Meet the farmer: Our Guadalcanal cocoa farmers are based along the North coast of the island, not too far from the historical Henderson airport. As education is mandatory on all the islands we buy from, after school, all the children are seen playing around the fermentation boxes and cocoa boxes. Our main farmer has four sisters and a wife that help maintain the farm. Each playing a part in the cocoa production – from finance to fermenting - which means it’s a family discussion when our Chocolate Makers goes out there to meet them and check the crops.
The fermenting of our cocoa beans takes place just 50 metres from the main houses and with the smell of acetic acid (vinegar) aroma that occurs during fermenting of cocoa being present during harvest season. Due to the showery squalls that dash in from the South Seas, our farmers are invested in solar drying enclosures in the form of raised drying beds that can be quickly covered with canvas after the 50-metre dash! This form of drying and not fire-drying - allows the true flavours inherent in the cocoa bean to come through without smokiness being a flavour note.
Discover the Island: The island of Guadalcanal, nestled in the heart of the Solomon Islands, is home to some of the finest cocoa from this region. Honiara is the Capital of the Solomon Islands and main port for all exports, including cocoa, coconut, and tuna. The cocoa trees grow in this rich volcanic soil, protected from the midday sun beneath high coconut palms.
Papua New Guinea.

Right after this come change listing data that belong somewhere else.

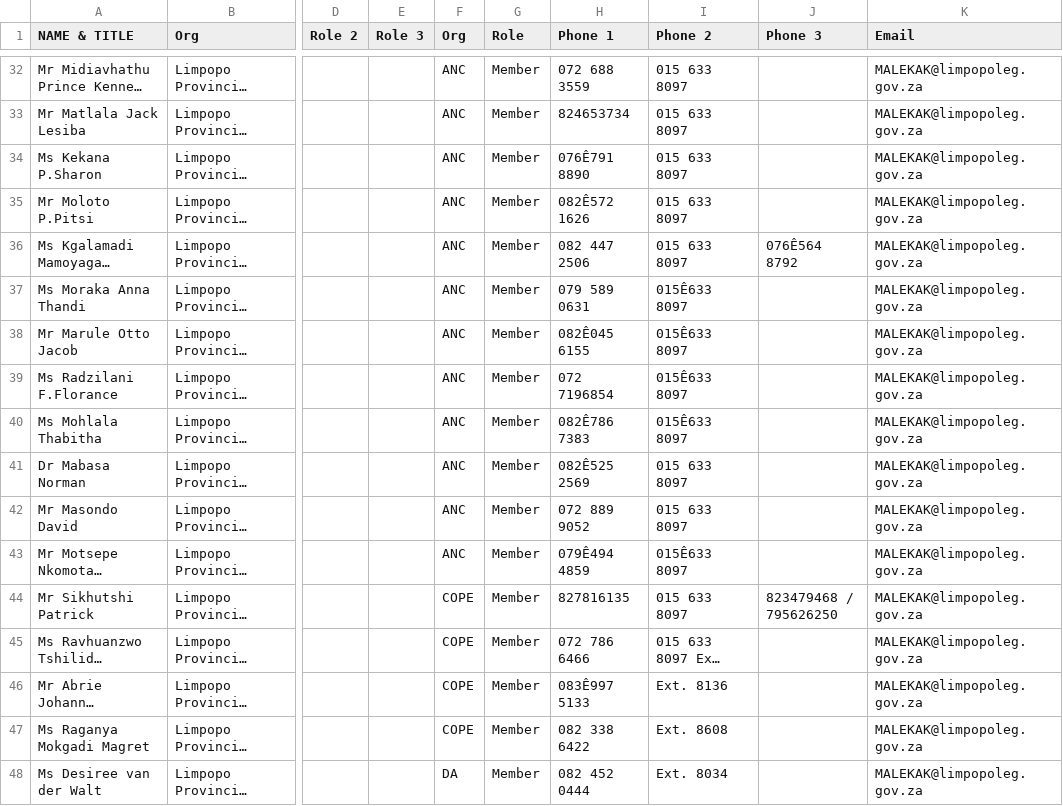
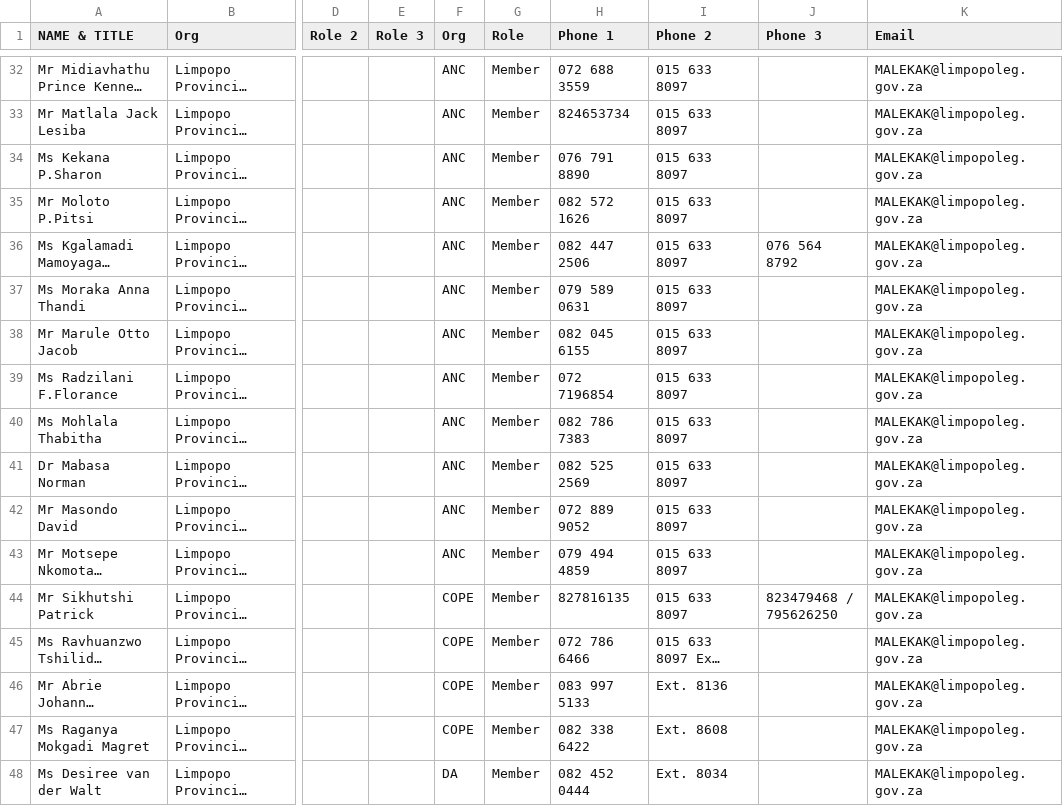
Before and after one commit to mysociety/pombola, a CSV file: pombola/south_africa/data/legislature_members/limpopo.csv, drawn as a sheet; only a part is shown, gaps mark what is left out; long unchanged cells end in …; the diff covers the shown part only; the diff names each change by its address in the sheet, - before the commit and + after, or states it on an @@ line.

Commit message:
Correct some details so that the import does not conflict with existing entries

```diff
--- a/pombola/south_africa/data/legislature_members/limpopo.csv
+++ b/pombola/south_africa/data/legislature_members/limpopo.csv
-H34 (Phone 1): 076Ê791 8890
+H34 (Phone 1): 076 791 8890
-H35 (Phone 1): 082Ê572 1626
+H35 (Phone 1): 082 572 1626
-J36 (Phone 3): 076Ê564 8792
+J36 (Phone 3): 076 564 8792
-I37:I40 (Phone 2): 015Ê633 8097
+I37:I40 (Phone 2): 015 633 8097
-H38 (Phone 1): 082Ê045 6155
+H38 (Phone 1): 082 045 6155
-H40 (Phone 1): 082Ê786 7383
+H40 (Phone 1): 082 786 7383
-H41 (Phone 1): 082Ê525 2569
+H41 (Phone 1): 082 525 2569
-H43 (Phone 1): 079Ê494 4859
+H43 (Phone 1): 079 494 4859
-I43 (Phone 2): 015Ê633 8097
+I43 (Phone 2): 015 633 8097
-H46 (Phone 1): 083Ê997 5133
+H46 (Phone 1): 083 997 5133
```
Also changed, not shown: 10 edited cells elsewhere in this file, pombola/south_africa/data/legislature_members/limpopo_positions.csv, 2 other files.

Our farmers are the Goodyear and Middleton families, based on the gentle, fertile slopes of the volcano. They are both some of the main employers on the island, with farm hands having been there for generations and whole families choosing to work there due to the fair conditions.
Our cocoa comes from KarKar island, which sits off the Northeast coast of Papua New Guinea. As you arrive to KarKar Island by boat, the vista is a visually accurate representation of what you’d expect to see of a 40-mile-across volcano rising up from the sea! It’s mammoth! There is no plane service so the only way on and off the island is on the cocoa boat, which takes 6 hours and includes the weekly school commute and any hospital trips required… The boat is powered by coconut, to show how every part of one of the island’s main crop is used to aplomb. The island itself is inhabited by hundreds of different species of orchids which is a stunning sight, as are the millions of fruit bats which dine on the plethora of fruit produced - but not cocoa, thankfully. There are no monkeys on the island and instead, the tree kangaroo took over as resident of the rainforest trees of Papua New Guinea.